"""

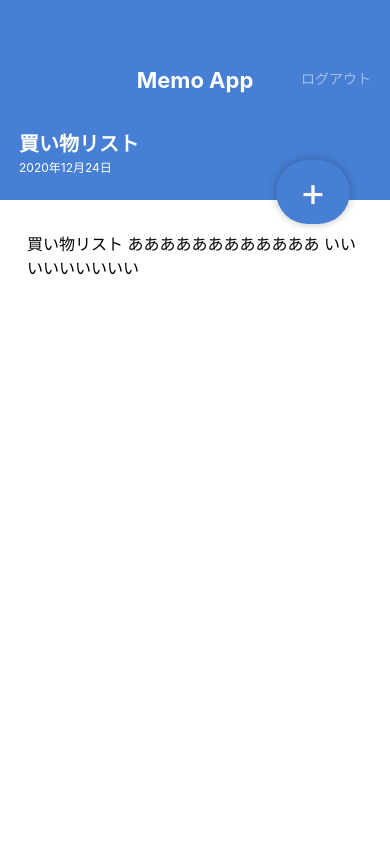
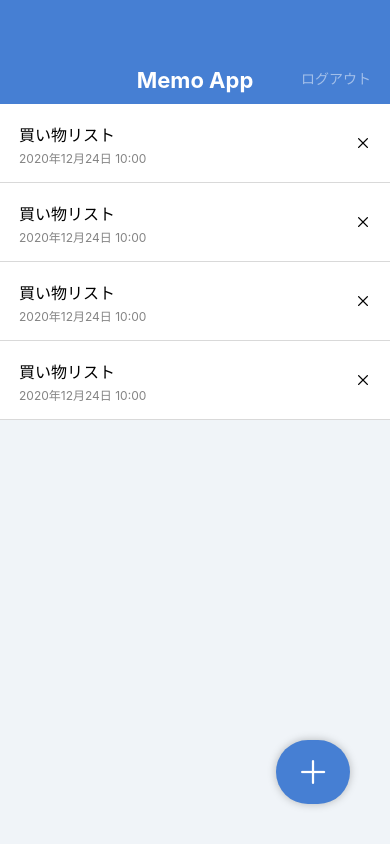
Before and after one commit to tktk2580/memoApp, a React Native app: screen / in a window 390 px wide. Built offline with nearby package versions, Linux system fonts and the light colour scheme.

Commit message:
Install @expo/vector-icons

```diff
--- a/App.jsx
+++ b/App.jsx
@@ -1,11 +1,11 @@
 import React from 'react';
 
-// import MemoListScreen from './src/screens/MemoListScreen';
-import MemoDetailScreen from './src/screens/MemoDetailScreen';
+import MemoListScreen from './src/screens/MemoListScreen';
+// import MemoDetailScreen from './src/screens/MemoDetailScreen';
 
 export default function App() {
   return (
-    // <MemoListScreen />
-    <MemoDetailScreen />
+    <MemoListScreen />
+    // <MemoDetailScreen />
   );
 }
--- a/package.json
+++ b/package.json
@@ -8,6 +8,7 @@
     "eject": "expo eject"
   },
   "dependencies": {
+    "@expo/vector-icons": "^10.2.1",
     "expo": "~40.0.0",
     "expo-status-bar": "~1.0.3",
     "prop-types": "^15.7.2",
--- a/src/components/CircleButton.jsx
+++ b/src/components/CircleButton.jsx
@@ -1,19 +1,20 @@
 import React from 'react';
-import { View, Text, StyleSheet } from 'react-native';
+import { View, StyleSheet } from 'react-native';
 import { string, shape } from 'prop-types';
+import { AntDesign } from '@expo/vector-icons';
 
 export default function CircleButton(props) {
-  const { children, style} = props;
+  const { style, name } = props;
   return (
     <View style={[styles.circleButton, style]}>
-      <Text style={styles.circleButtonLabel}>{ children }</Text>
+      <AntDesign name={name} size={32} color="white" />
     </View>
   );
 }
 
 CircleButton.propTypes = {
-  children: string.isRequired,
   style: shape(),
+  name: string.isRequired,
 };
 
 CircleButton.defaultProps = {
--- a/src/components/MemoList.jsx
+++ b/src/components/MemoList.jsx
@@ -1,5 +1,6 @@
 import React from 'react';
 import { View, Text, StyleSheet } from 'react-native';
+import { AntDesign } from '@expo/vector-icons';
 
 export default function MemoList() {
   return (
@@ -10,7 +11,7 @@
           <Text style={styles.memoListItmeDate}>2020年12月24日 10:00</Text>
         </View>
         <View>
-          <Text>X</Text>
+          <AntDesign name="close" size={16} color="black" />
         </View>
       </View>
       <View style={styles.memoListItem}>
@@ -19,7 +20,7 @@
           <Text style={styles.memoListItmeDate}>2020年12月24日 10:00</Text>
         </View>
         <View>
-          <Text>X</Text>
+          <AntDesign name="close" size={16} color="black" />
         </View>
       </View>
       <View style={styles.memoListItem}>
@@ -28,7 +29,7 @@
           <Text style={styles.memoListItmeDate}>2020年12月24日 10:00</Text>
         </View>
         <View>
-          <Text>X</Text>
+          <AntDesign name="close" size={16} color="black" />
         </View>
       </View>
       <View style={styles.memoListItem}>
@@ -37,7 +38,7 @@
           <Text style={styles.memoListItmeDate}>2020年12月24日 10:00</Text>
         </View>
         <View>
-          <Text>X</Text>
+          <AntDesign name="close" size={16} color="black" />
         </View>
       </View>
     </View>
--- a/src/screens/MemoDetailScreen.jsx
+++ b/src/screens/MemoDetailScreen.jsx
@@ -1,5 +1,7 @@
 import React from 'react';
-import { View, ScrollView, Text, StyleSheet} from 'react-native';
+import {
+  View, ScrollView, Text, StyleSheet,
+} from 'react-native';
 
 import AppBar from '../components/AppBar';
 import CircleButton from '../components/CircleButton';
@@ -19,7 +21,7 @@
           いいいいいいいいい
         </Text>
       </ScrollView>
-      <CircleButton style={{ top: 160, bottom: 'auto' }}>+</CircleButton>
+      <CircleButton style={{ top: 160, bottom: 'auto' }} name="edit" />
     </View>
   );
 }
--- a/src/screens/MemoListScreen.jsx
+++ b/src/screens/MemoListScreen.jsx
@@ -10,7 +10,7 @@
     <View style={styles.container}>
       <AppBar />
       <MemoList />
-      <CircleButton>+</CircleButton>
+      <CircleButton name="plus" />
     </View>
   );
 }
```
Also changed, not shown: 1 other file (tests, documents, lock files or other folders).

"""

● **WHAT THE EXERCISE ASKS**: Could you copy the lines above exactly and skip the images?

● **TASK SOLUTION**:
Before and after one commit to tktk2580/memoApp, a React Native app: screen / in a window 390 px wide. Built offline with nearby package versions, Linux system fonts and the light colour scheme.

Commit message:
Install @expo/vector-icons

```diff
--- a/App.jsx
+++ b/App.jsx
@@ -1,11 +1,11 @@
 import React from 'react';
 
-// import MemoListScreen from './src/screens/MemoListScreen';
-import MemoDetailScreen from './src/screens/MemoDetailScreen';
+import MemoListScreen from './src/screens/MemoListScreen';
+// import MemoDetailScreen from './src/screens/MemoDetailScreen';
 
 export default function App() {
   return (
-    // <MemoListScreen />
-    <MemoDetailScreen />
+    <MemoListScreen />
+    // <MemoDetailScreen />
   );
 }
--- a/package.json
+++ b/package.json
@@ -8,6 +8,7 @@
     "eject": "expo eject"
   },
   "dependencies": {
+    "@expo/vector-icons": "^10.2.1",
     "expo": "~40.0.0",
     "expo-status-bar": "~1.0.3",
     "prop-types": "^15.7.2",
--- a/src/components/CircleButton.jsx
+++ b/src/components/CircleButton.jsx
@@ -1,19 +1,20 @@
 import React from 'react';
-import { View, Text, StyleSheet } from 'react-native';
+import { View, StyleSheet } from 'react-native';
 import { string, shape } from 'prop-types';
+import { AntDesign } from '@expo/vector-icons';
 
 export default function CircleButton(props) {
-  const { children, style} = props;
+  const { style, name } = props;
   return (
     <View style={[styles.circleButton, style]}>
-      <Text style={styles.circleButtonLabel}>{ children }</Text>
+      <AntDesign name={name} size={32} color="white" />
     </View>
   );
 }
 
 CircleButton.propTypes = {
-  children: string.isRequired,
   style: shape(),
+  name: string.isRequired,
 };
 
 CircleButton.defaultProps = {
--- a/src/components/MemoList.jsx
+++ b/src/components/MemoList.jsx
@@ -1,5 +1,6 @@
 import React from 'react';
 import { View, Text, StyleSheet } from 'react-native';
+import { AntDesign } from '@expo/vector-icons';
 
 export default function MemoList() {
   return (
@@ -10,7 +11,7 @@
           <Text style={styles.memoListItmeDate}>2020年12月24日 10:00</Text>
         </View>
         <View>
-          <Text>X</Text>
+          <AntDesign name="close" size={16} color="black" />
         </View>
       </View>
       <View style={styles.memoListItem}>
@@ -19,7 +20,7 @@
           <Text style={styles.memoListItmeDate}>2020年12月24日 10:00</Text>
         </View>
         <View>
-          <Text>X</Text>
+          <AntDesign name="close" size={16} color="black" />
         </View>
       </View>
       <View style={styles.memoListItem}>
@@ -28,7 +29,7 @@
           <Text style={styles.memoListItmeDate}>2020年12月24日 10:00</Text>
         </View>
         <View>
-          <Text>X</Text>
+          <AntDesign name="close" size={16} color="black" />
         </View>
       </View>
       <View style={styles.memoListItem}>
@@ -37,7 +38,7 @@
           <Text style={styles.memoListItmeDate}>2020年12月24日 10:00</Text>
         </View>
         <View>
-          <Text>X</Text>
+          <AntDesign name="close" size={16} color="black" />
         </View>
       </View>
     </View>
--- a/src/screens/MemoDetailScreen.jsx
+++ b/src/screens/MemoDetailScreen.jsx
@@ -1,5 +1,7 @@
 import React from 'react';
-import { View, ScrollView, Text, StyleSheet} from 'react-native';
+import {
+  View, ScrollView, Text, StyleSheet,
+} from 'react-native';
 
 import AppBar from '../components/AppBar';
 import CircleButton from '../components/CircleButton';
@@ -19,7 +21,7 @@
           いいいいいいいいい
         </Text>
       </ScrollView>
-      <CircleButton style={{ top: 160, bottom: 'auto' }}>+</CircleButton>
+      <CircleButton style={{ top: 160, bottom: 'auto' }} name="edit" />
     </View>
   );
 }
--- a/src/screens/MemoListScreen.jsx
+++ b/src/screens/MemoListScreen.jsx
@@ -10,7 +10,7 @@
     <View style={styles.container}>
       <AppBar />
       <MemoList />
-      <CircleButton>+</CircleButton>
+      <CircleButton name="plus" />
     </View>
   );
 }
```
Also changed, not shown: 1 other file (tests, documents, lock files or other folders).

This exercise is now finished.